Our hero is Steve (Rafe Spall), who we meet as he’s being released from prison. He was a getaway driver, but having served his two year sentence he’s released on parole. Missing his family, he attempts to get back in touch, though his remarried ex-wife wants nothing to do with an unreliable old lag. Fortunately, his son (Kit Connor) still loves him and immediately calls him when he finds Santa (Jim Broadbent) squatting in his garden shed. Santa explains that he’s accidentally driven his new sleigh into power lines and crashed. Not only that, but his reindeer have been taken into custody at Battersea Dogs and Cats Home. Santa needs help; if he doesn’t get his sleigh and reindeer back then Christmas is cancelled.
A disbelieving Steve is quickly guilt-tripped into helping by his estranged son. Things rapidly become more complicated when Santa is arrested and held in prison; ending up with cornrows, marching around to Straight Outta Compton and calling himself Mad Jimmy Claws. Not to mention that Steve needs to visit his probation officer at 5pm every day or risk being thrown back into prison himself.
The overall effect is a weird tonal mishmash. Cutting between Santa banged up in solitary in some gloomy, realistic looking prison cell and a sparkly CGI Lapland is certainly an effective contrast, creating an intrinsically ‘wrong’ feeling. In the film’s best moments this pays off gangbusters. For example, the sight of Santa’s sleigh forlornly lying in a pile of trash in the woods is a neat image, encapsulating the central idea of dragging fairytales back down to the kitchen sink.

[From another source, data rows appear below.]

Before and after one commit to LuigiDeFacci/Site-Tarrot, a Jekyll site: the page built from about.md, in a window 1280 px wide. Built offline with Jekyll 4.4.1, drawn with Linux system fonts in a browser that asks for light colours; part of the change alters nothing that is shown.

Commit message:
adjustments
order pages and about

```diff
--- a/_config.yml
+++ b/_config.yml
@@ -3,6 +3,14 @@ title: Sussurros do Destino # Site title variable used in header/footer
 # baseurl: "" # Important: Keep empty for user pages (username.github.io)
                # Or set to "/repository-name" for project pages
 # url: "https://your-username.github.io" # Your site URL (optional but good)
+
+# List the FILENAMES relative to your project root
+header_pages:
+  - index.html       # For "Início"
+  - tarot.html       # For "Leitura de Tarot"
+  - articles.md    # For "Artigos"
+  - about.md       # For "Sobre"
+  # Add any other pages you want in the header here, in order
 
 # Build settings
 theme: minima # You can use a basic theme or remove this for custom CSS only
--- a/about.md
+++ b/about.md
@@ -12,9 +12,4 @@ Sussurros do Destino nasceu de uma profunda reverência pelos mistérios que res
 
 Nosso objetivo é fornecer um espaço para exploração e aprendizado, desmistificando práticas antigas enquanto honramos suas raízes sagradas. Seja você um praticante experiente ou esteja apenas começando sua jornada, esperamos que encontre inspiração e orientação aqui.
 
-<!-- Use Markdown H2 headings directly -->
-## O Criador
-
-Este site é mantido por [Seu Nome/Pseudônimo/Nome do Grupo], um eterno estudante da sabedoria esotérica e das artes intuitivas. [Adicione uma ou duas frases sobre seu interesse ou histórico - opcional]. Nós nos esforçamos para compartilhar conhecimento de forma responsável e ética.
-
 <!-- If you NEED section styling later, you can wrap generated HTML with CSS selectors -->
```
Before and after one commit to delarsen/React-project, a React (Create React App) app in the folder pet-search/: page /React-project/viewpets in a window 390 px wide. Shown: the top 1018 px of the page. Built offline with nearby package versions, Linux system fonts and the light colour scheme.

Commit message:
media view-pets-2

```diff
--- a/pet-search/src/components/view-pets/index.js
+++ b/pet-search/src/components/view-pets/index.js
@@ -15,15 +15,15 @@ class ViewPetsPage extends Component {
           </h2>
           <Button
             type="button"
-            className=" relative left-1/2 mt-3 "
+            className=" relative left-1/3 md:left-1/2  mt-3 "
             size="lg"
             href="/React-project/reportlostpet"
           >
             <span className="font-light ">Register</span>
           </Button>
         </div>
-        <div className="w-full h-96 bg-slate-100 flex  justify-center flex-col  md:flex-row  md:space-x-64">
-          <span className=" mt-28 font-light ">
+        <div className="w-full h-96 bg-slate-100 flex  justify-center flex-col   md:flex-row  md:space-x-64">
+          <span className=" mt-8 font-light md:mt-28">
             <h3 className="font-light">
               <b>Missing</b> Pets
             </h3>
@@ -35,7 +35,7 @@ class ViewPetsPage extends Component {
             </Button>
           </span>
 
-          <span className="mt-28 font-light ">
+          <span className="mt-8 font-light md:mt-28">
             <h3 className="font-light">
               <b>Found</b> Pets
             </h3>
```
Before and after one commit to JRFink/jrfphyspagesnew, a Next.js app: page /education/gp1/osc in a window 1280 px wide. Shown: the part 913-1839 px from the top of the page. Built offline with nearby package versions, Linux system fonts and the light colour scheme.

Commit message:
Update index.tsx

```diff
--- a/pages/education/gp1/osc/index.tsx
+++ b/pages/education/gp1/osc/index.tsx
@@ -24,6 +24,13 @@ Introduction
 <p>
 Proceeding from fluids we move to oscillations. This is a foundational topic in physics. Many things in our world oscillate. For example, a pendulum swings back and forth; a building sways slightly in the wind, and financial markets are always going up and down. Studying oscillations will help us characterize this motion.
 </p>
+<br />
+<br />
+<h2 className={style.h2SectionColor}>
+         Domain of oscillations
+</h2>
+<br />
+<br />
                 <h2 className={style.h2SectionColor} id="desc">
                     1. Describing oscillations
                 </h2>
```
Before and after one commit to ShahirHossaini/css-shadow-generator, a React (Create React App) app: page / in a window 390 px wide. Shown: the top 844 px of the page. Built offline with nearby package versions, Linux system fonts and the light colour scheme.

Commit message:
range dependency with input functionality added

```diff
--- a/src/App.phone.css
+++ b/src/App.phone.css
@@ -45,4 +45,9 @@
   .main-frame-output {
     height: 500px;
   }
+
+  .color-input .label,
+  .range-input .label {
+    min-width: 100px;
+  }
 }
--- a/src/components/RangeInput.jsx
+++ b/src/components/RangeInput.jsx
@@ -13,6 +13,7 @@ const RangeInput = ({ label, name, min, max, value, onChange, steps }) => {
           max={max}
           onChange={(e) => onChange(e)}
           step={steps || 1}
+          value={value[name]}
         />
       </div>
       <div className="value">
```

For every moment like that, there’s a few where you wonder what on earth writer/director Christopher Smith was thinking. I’m no traditionalist, but kindly old Saint Nick punching a prison officer in the face feels a bit unChristmassy, not to mention a climactic chase sequence in which a tommy-gun wielding Santa is yelling maniacally while firing on the pursuing cops. Granted, his gun is shooting reindeer shit at them rather than bullets, but it’s not particularly festive.
Some explanation comes from a cursory examination of the director’s filmography: a litany of low budget horror movies whose synopses contain phrases like “hunted down by war-crazed killers”, “bludgeons her past-self to death” and “impaled through the head with a serrated blade.” I don’t think it’s impossible for a horror director to slide into family friendly comedy, but Get Santa certainly feels like the product of someone whose primary instincts aren’t to give audiences the warm fuzzies.
The upshot of that is that Get Santa never hits the right emotional tone. There’s an inherent poignancy in showing a reformed ex-con trying his best to go straight in the face of fantastical circumstances, but despite me being extremely susceptible to sentimental Christmas claptrap, the film keeps fluffing its emotive blows. This primarily stems from the non-character of the young Tom, partly a combination of an underwritten role and partly because of the mildly annoying child actor, who never believably connects with Rafe Spall as his put upon Dad.
I feel a little guilty being so harsh about Get Santa; there’s myriad reasons it doesn’t work, but at least it’s trying really hard to do something different. At its core is a good heart; one sympathetic to prisoners and understanding of how miserable it must be to be banged up over Christmas. Not to mention that Jim Broadbent, the film’s one inarguably excellent factor, makes for an effective Santa.
I can’t see it ever becoming a stone cold holiday classic, but I’d much rather watch Christmas films like Get Santa than the execrable Nativity series.
Get Santa is a tonally tin-eared Christmas experiment, but at least it's a unique one.